- Obama military downsizing leaves U.S. too weak to counter global threats, panel finds
- Sen. Tom Coburn vows to slow down budget-busting bills ahead of recess
- Obama fantasizes about more executive power, signs new order on federal contractors
- Clintons call Klein, Halper, Kessler ‘a Hat Trick of despicable actors’: report
- Boehner accuses Obama of ‘legacy of lawlessness’
- Pro-marijuana group claims responsibility for Brooklyn Bridge flag swap
- Young adults shun Obamacare mostly due to cost: survey
- Stabbing attack on transgender girl, 15, was ‘bias motivated,’ police say
- LGBT adults still lean overwhelmingly toward Democratic Party
- Lawmakers rattled by Syria genocide horrors, call on Obama to act
Both parties recognize the Democrats' scam
Topic - Douglas Holtz-Eakin
The VA's data on patient wait times is so bad that Congress's official scorekeeper can't even calculate the costs for fixing the agency, and that has become a major hurdle as lawmakers push for a quick fix on Capitol Hill.
One casualty of the government shutdown is that key agencies no longer are producing exactly the kind of budget information on deficits, spending and the economy that could help inform Congress as it debates just those issues.
The White House said this week that passing the immigration bill will help boost Social Security — a claim that gets at the heart of the immigration debate and whether it's good for the economy or not.
Much of the fight over illegal immigration isn't about immigration at all, but rather over the generous social safety net that has sprung up in the past five decades, and which has proved to be a major sticking point in voters' minds as Congress contemplates a legalization.
President Obama's budget request to Congress on Monday will forecast a deficit of $1.33 trillion in the current fiscal year and calls for $1.5 trillion in tax increases over the next decade, senior administration officials said Friday night.
Republican presidential candidates are pledging to slice a quarter or more out of the federal budget — proposals that would take spending back to levels unseen in decades, and would require the equivalent of axing a major program such as Medicare or cutting the entire defense budget.
Democrats seem obsessed with finding new and inventive ways of robbing Peter to pay Paul.
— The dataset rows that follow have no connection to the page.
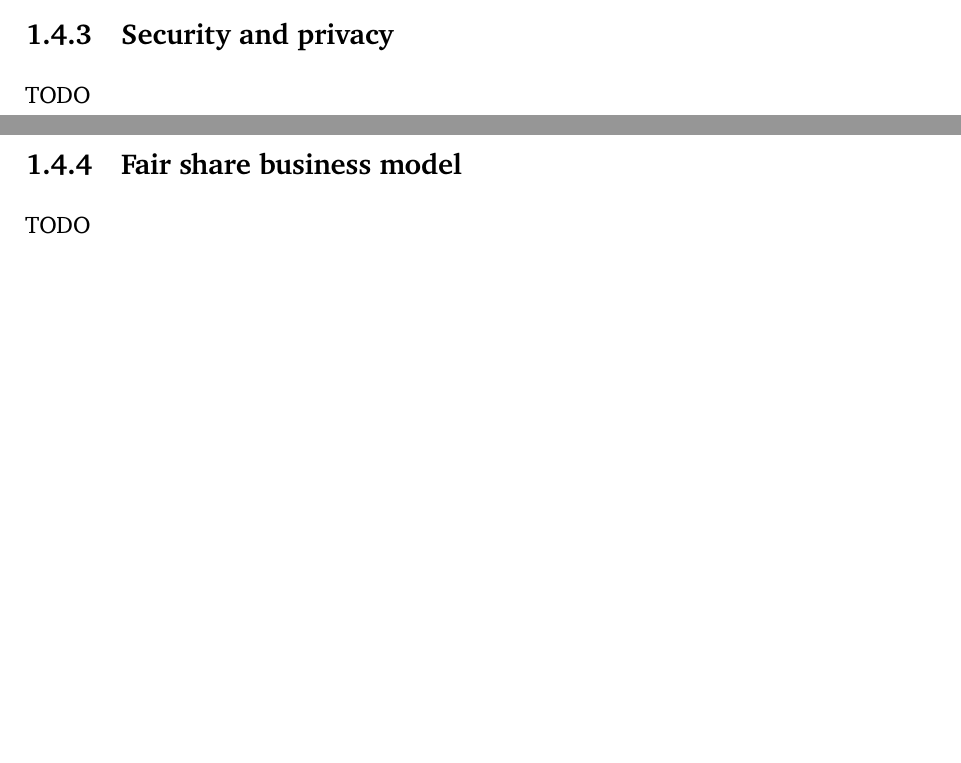
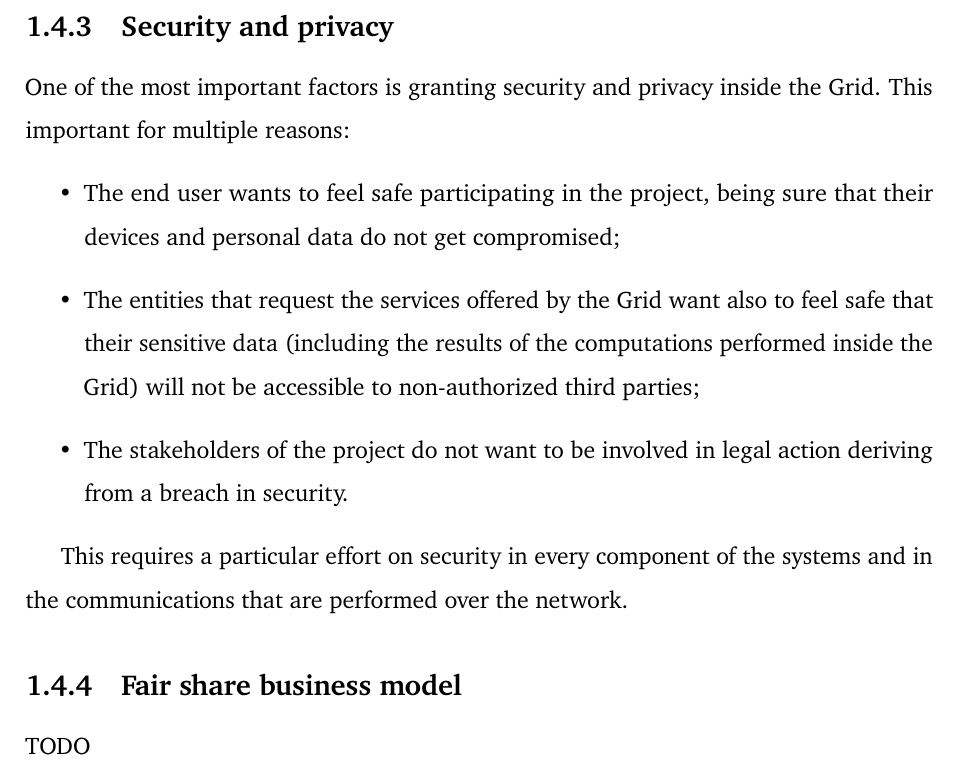
Before and after one commit to Tale152/master-thesis, a LaTeX thesis (main.tex, which reads document/chapters/chapter_1/sections/4_how_to_convince_device_owners.tex): two parts of pages 17 and 18 of 19 before the commit and part of page 18 of 19 after it, the two joined at a grey line, cut so that both start at the same text, the shorter picture padded with empty space. Compiled offline with pdfLaTeX.

Commit message:
written 1.4.3 - Security and privacy

```diff
--- a/document/chapters/chapter_1/sections/4_how_to_convince_device_owners.tex
+++ b/document/chapters/chapter_1/sections/4_how_to_convince_device_owners.tex
@@ -10,7 +10,14 @@ While the possibility of partially customizing the setup must be offered, it sho
 It is important that, while contributing to the Grid, the end user does not experience slowdowns resulting in a worsening of the user experience during the normal activities that the user performs; in order to achieve this, the application running on the device must implement a smart resource management system that adjusts resource usage depending on the current utilization of them by the user. If this mechanism is not well implemented, there could be a risk of the user stopping its contribution because of the discomfort created.
 
 \subsection{Security and privacy}
-TODO
+One of the most important factors is granting security and privacy inside the Grid. This important for multiple reasons:
+\begin{itemize}
+    \item The end user wants to feel safe participating in the project, being sure that their devices and personal data do not get compromised;
+    \item The entities that request the services offered by the Grid want also to feel safe that their sensitive data (including the results of the computations performed inside the Grid) will not be accessible to non-authorized third parties;
+    \item The stakeholders of the project do not want to be involved in legal action deriving from a breach in security.
+\end{itemize}
+
+This requires a particular effort on security in every component of the systems and in the communications that are performed over the network.
 
 \subsection{Fair share business model}
 TODO
```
President Obama and congressional Democrats want to extend large rebates now required on drugs sold through the Medicaid program to prescription drugs used by "dual eligibles" - that is, seniors who qualify for Medicare and Medicaid - as well as seniors who are eligible for low-income subsidies under Medicare's Part D prescription drug program.
Despite President Obama's promises to lower the deficit and rein in spending, there was a conspicuous omission from his 2012 budget blueprint that many say would go a long way toward easing the nation's financial woes: Social Security reform.
While Democrats and Republicans say they are ready to begin filling in the nation's deep borrowing hole, budget hawks remain skeptical of lawmakers' ability to fulfill their vow, given that many of them did the digging in the first place.
President Obama on Thursday will announce fewer budget cuts and for a lesser dollar amount than President George W. Bush did in his final budget - and is counting on being able to eliminate some programs that his predecessor repeatedly tried, but failed, to slash.
"I don't think the facts on the ground merit anybody spiking a football and celebrating," economist Douglas Holtz-Eakin says about Mr. Obama's boastful claims.
"A rule is, 'You should have everybody who is receiving benefits have a stake in paying for those benefits,' so you don't get an unstable democracy, where people vote themselves benefits at somebody else's expense," said Douglas Holtz-Eakin, a former CBO director who is now president of the conservative-leaning American Action Forum.